Stored items from a collection

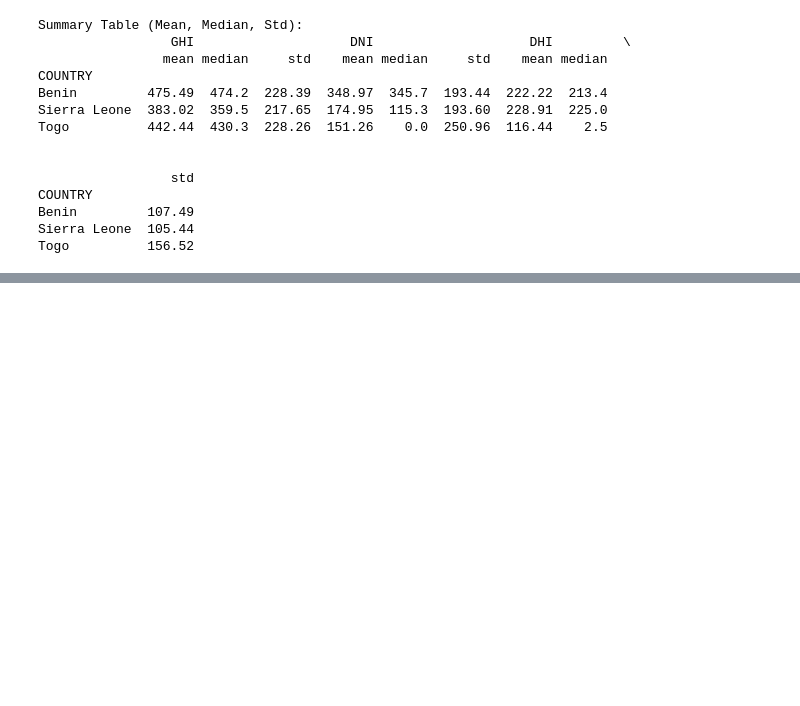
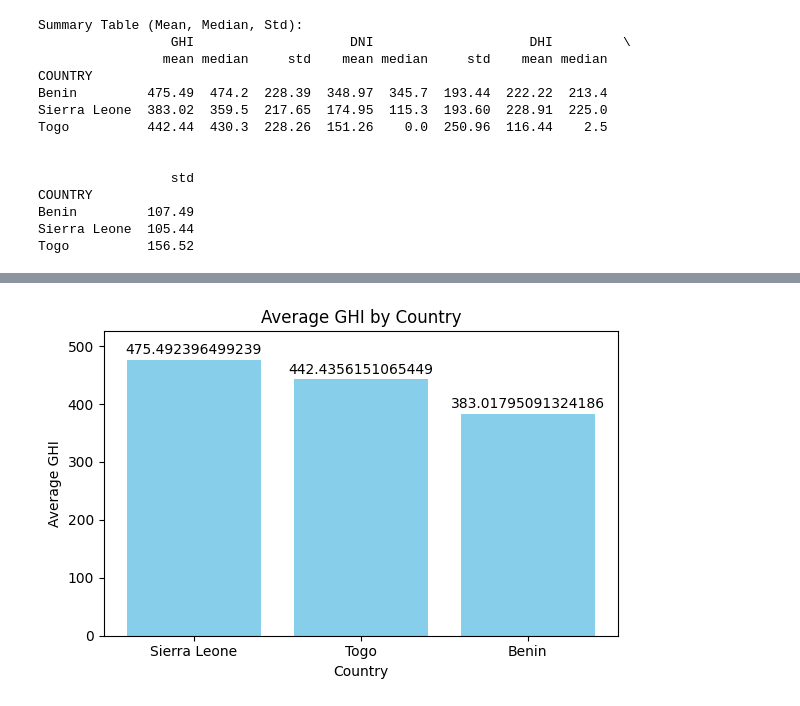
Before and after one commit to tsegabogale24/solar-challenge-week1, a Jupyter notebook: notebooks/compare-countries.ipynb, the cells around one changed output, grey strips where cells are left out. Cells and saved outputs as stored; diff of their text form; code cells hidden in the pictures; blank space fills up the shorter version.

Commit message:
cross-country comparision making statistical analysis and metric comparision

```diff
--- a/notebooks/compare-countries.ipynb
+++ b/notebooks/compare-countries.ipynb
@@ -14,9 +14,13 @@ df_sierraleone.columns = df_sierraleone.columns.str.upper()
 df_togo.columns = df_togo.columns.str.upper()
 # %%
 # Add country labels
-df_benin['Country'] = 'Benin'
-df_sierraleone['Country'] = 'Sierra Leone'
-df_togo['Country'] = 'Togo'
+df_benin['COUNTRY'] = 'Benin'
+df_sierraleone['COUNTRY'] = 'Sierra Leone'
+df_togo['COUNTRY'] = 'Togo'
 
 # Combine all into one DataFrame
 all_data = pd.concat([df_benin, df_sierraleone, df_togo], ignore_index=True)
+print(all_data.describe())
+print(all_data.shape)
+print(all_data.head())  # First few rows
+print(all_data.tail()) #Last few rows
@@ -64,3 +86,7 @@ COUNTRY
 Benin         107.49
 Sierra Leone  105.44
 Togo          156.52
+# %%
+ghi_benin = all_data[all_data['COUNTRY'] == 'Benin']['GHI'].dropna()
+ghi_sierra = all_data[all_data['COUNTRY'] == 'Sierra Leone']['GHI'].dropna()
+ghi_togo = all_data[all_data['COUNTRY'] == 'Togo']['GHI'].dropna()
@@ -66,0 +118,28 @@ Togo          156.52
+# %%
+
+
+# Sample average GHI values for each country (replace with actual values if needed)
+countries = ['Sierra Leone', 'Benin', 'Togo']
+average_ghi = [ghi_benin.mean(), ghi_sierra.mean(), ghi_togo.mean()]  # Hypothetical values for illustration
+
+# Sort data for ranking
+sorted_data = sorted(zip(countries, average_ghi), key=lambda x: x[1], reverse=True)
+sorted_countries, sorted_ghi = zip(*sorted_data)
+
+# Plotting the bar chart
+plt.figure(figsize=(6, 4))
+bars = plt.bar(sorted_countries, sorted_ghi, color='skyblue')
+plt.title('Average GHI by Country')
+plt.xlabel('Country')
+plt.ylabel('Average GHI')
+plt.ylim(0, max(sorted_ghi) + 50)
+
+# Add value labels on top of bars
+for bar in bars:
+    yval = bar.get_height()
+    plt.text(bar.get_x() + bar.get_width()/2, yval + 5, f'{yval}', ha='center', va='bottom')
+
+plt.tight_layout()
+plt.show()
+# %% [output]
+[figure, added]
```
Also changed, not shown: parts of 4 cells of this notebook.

Exercise details>
Look over the records above and say how many lines hold the word "dropna", giving the number alone.

Written answer>
3